## SUPPLIED ENTRIES:
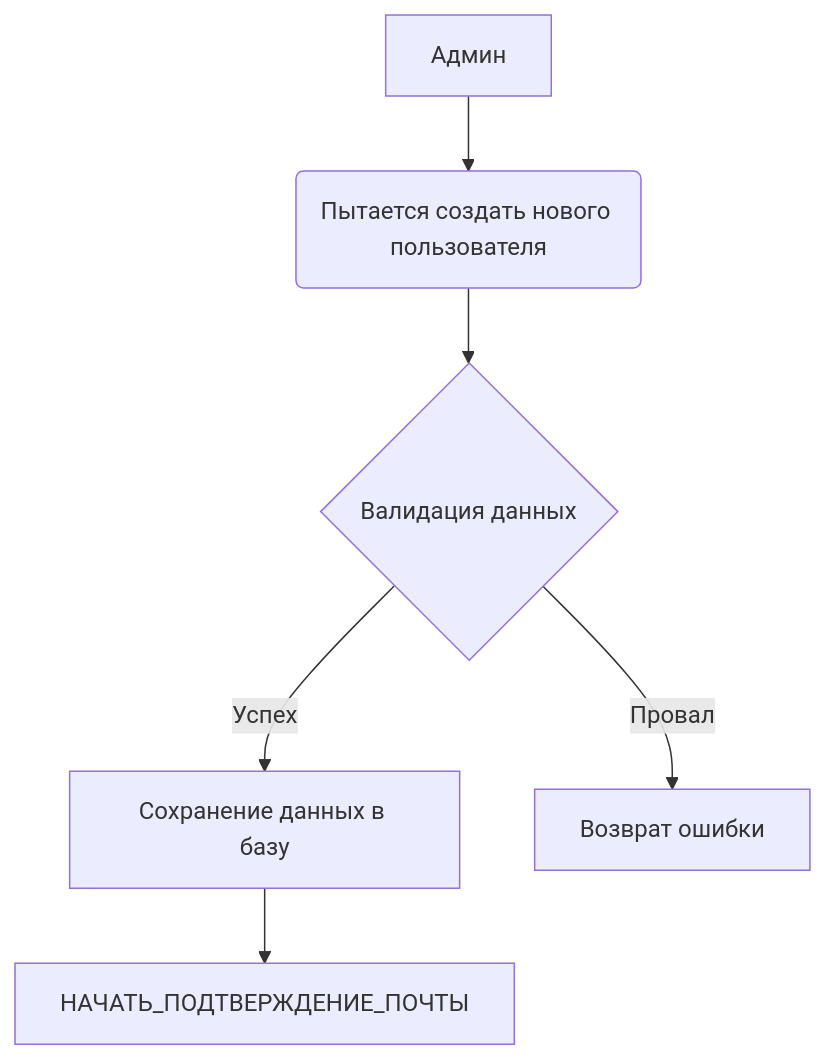
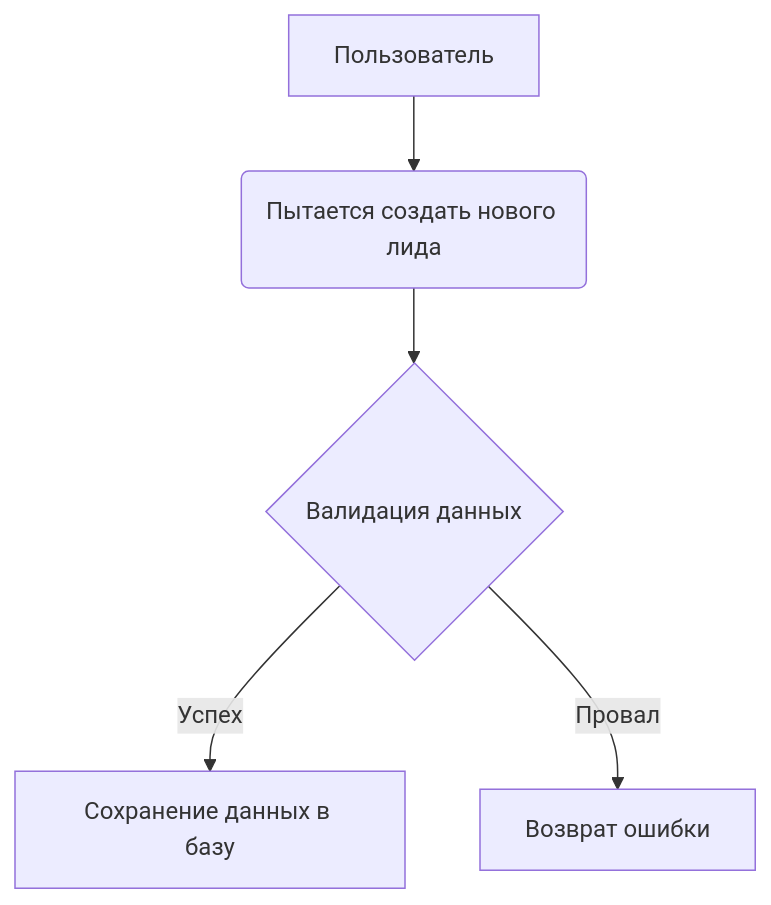
Before and after one commit to roma2341/spring-kotlin-clean-architecture: the diagram in Doc/Usecase/lead/create_lead/create_lead_ru.md, drawn with Mermaid. The commit also changed other lines of this file, not shown here.

````diff
--- a/Doc/Usecase/lead/create_lead/create_lead_ru.md
+++ b/Doc/Usecase/lead/create_lead/create_lead_ru.md
@@ -26,8 +24,6 @@
 ```mermaid
 graph TB
-    A[Админ] --> A1(Пытается создать нового пользователя) --> B{Валидация данных}
+    A[Пользователь] --> A1(Пытается создать нового лида) --> B{Валидация данных}
     B -- Успех --> C[Сохранение данных в базу]
     B -- Провал --> Y[Возврат ошибки]
-    C --> D[НАЧАТЬ_ПОДТВЕРЖДЕНИЕ_ПОЧТЫ]
-
 ```
````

## GOAL OF THE EXERCISE:
Across the records above, return every line that contains the word "Валидация".

## ANSWER AREA:
-    A[Админ] --> A1(Пытается создать нового пользователя) --> B{Валидация данных}
+    A[Пользователь] --> A1(Пытается создать нового лида) --> B{Валидация данных}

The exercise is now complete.